(Records provided)

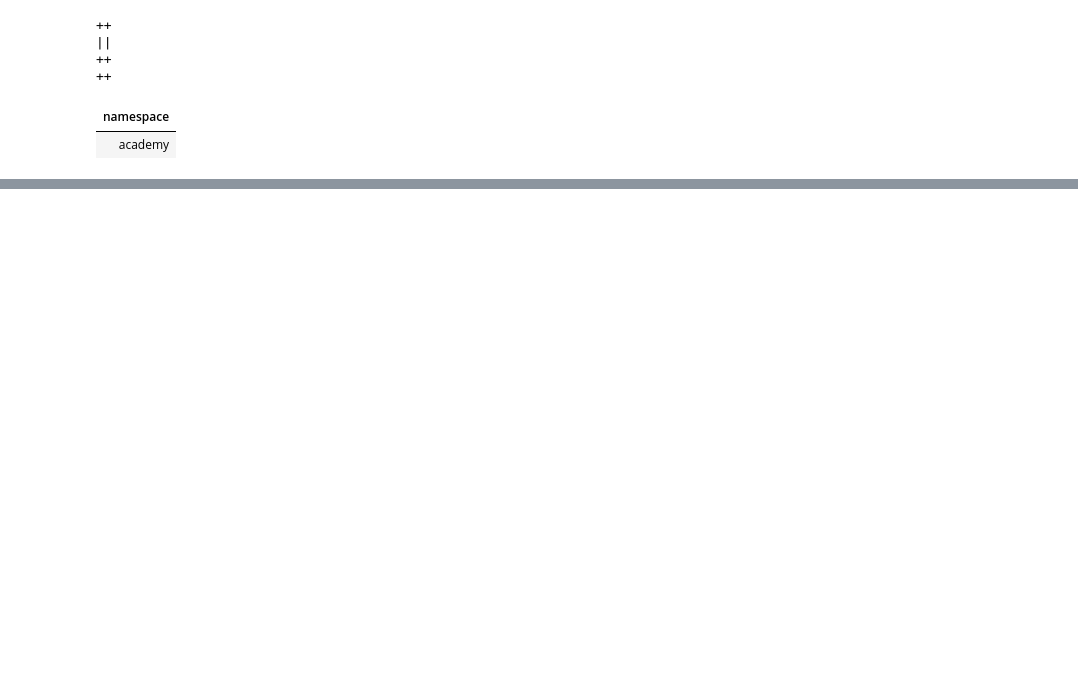
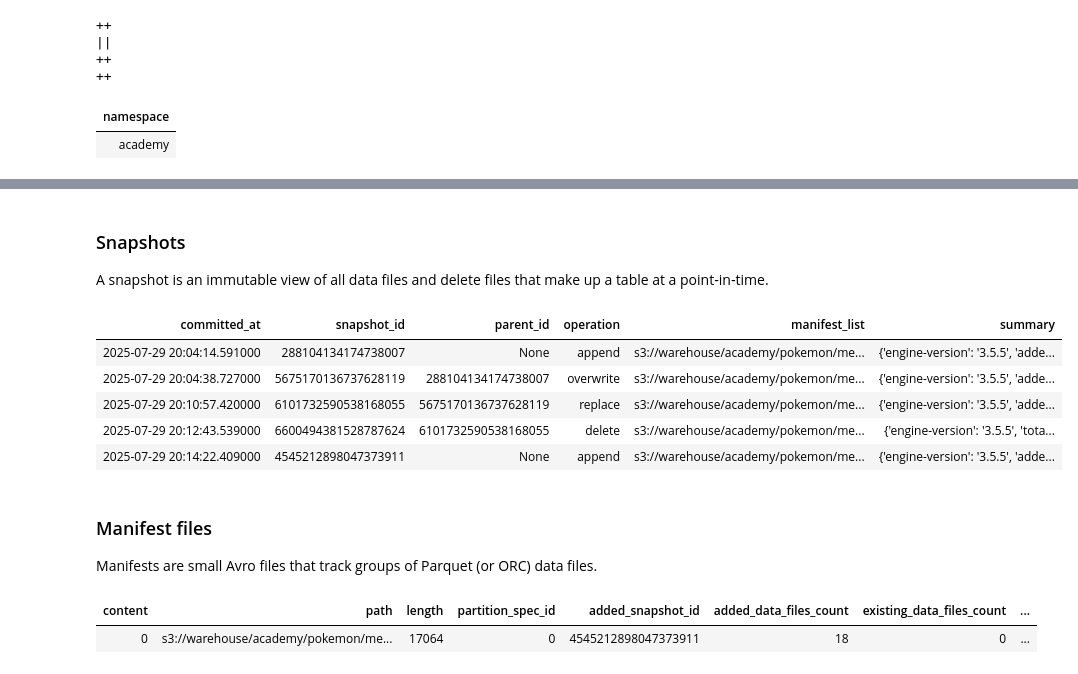
Before and after one commit to team-data-science/iceberg, a Jupyter notebook: notebooks/learndataengineering_iceberg_intro.ipynb, the cells around one changed output, grey strips where cells are left out. Cells and saved outputs as stored; diff of their text form; code cells hidden in the pictures; blank space fills up the shorter version.

```diff
--- a/notebooks/learndataengineering_iceberg_intro.ipynb
+++ b/notebooks/learndataengineering_iceberg_intro.ipynb
@@ -145,0 +102,25 @@ SELECT * FROM academy.pokemon.files
+# %% [markdown]
+### Snapshots
+A snapshot is an immutable view of all data files and delete files that make up a table at a point‑in‑time.
+# %%
+%%sql
+SELECT
+    *
+FROM academy.pokemon.snapshots
+# %% [output]
+| committed_at | snapshot_id | parent_id | operation | manifest_list | summary |
+| 2025-07-29 20:04:14.591000 | 288104134174738007 | None | append | s3://warehouse/academy/pokemon/me... | {'engine-version': '3.5.5', 'adde... |
+| 2025-07-29 20:04:38.727000 | 5675170136737628119 | 288104134174738007 | overwrite | s3://warehouse/academy/pokemon/me... | {'engine-version': '3.5.5', 'adde... |
+| 2025-07-29 20:10:57.420000 | 6101732590538168055 | 5675170136737628119 | replace | s3://warehouse/academy/pokemon/me... | {'engine-version': '3.5.5', 'adde... |
+| 2025-07-29 20:12:43.539000 | 6600494381528787624 | 6101732590538168055 | delete | s3://warehouse/academy/pokemon/me... | {'engine-version': '3.5.5', 'tota... |
+| 2025-07-29 20:14:22.409000 | 4545212898047373911 | None | append | s3://warehouse/academy/pokemon/me... | {'engine-version': '3.5.5', 'adde... |
+# %% [markdown]
+### Manifest files
+Manifests are small Avro files that track groups of Parquet (or ORC) data files.
+# %%
+%%sql
+SELECT *
+FROM   academy.pokemon.manifests
+# %% [output]
+| content | path | length | partition_spec_id | added_snapshot_id | added_data_files_count | existing_data_files_count | ... |
+| 0 | s3://warehouse/academy/pokemon/me... | 17064 | 0 | 4545212898047373911 | 18 | 0 | ... |
```
Also changed, not shown: parts of 34 cells of this notebook, 1 other file.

(End Records provided)

**What you need to do**.
Show every line of the data in which the word "notebooks" appears.

**Response to the exercise**.
Before and after one commit to team-data-science/iceberg, a Jupyter notebook: notebooks/learndataengineering_iceberg_intro.ipynb, the cells around one changed output, grey strips where cells are left out. Cells and saved outputs as stored; diff of their text form; code cells hidden in the pictures; blank space fills up the shorter version.
--- a/notebooks/learndataengineering_iceberg_intro.ipynb
+++ b/notebooks/learndataengineering_iceberg_intro.ipynb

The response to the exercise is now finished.